**Problem statement:** Give the number of lines in the records below that contain the word "README". State only that number.

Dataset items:
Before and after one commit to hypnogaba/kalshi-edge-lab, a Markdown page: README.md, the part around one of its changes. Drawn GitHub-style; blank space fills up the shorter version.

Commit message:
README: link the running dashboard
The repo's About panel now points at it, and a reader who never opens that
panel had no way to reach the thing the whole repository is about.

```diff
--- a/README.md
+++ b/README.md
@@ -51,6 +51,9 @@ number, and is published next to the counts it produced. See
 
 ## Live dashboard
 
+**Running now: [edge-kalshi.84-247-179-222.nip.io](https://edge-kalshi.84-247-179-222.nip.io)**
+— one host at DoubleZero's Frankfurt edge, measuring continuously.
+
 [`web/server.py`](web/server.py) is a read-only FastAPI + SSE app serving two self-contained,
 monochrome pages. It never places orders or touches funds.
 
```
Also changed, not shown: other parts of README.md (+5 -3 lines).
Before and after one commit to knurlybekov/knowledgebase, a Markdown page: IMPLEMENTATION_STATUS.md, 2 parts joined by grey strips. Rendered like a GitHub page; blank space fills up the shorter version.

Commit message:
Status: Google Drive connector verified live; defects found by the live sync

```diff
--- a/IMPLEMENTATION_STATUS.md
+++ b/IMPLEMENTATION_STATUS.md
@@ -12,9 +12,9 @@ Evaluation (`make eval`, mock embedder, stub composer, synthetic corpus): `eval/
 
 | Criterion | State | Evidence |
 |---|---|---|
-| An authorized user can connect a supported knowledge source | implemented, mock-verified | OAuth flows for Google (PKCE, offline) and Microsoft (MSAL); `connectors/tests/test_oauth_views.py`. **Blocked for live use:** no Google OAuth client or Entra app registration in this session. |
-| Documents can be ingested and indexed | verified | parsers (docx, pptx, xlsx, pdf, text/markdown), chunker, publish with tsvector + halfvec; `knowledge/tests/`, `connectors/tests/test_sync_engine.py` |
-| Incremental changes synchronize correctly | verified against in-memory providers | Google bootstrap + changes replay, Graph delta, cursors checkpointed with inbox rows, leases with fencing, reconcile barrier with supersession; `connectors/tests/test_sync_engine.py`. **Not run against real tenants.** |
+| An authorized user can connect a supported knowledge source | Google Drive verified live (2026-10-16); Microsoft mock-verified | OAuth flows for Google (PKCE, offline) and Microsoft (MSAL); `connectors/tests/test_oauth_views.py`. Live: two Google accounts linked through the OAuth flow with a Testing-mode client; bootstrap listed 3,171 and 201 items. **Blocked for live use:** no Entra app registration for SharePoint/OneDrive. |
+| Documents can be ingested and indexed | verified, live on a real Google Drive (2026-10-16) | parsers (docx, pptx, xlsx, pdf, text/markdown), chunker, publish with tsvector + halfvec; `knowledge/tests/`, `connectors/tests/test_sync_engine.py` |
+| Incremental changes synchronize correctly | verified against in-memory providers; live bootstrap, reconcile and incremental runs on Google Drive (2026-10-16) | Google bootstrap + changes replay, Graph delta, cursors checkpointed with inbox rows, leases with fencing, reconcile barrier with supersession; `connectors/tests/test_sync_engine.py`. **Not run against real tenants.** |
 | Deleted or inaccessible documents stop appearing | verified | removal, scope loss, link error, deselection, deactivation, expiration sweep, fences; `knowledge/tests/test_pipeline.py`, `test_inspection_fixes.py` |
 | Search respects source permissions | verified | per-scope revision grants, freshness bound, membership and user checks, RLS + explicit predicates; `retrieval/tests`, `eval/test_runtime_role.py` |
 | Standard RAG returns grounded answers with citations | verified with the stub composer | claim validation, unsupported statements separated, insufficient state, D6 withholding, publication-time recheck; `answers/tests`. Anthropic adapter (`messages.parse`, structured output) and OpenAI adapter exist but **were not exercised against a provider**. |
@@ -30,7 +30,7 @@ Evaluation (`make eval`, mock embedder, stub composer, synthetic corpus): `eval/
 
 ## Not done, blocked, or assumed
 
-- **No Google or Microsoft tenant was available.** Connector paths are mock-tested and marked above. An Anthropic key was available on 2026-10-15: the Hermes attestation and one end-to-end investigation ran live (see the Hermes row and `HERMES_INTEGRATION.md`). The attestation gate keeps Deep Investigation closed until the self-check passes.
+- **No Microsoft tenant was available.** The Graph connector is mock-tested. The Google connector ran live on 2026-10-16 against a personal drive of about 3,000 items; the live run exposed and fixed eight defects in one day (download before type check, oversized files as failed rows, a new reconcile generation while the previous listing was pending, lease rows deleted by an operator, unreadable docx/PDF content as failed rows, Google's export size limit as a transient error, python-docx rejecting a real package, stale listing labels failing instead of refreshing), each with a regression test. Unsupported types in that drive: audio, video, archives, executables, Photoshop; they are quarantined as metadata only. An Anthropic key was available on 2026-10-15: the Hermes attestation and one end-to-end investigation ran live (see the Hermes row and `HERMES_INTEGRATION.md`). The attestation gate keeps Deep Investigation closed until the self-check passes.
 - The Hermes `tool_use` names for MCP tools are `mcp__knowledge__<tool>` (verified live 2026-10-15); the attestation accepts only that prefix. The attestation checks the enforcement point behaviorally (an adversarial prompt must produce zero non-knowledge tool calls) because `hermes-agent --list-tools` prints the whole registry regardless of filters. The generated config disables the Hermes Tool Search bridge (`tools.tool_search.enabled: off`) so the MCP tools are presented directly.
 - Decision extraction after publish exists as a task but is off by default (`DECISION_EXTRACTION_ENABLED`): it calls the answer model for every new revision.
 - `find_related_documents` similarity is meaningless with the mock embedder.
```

**Expected answer:** 5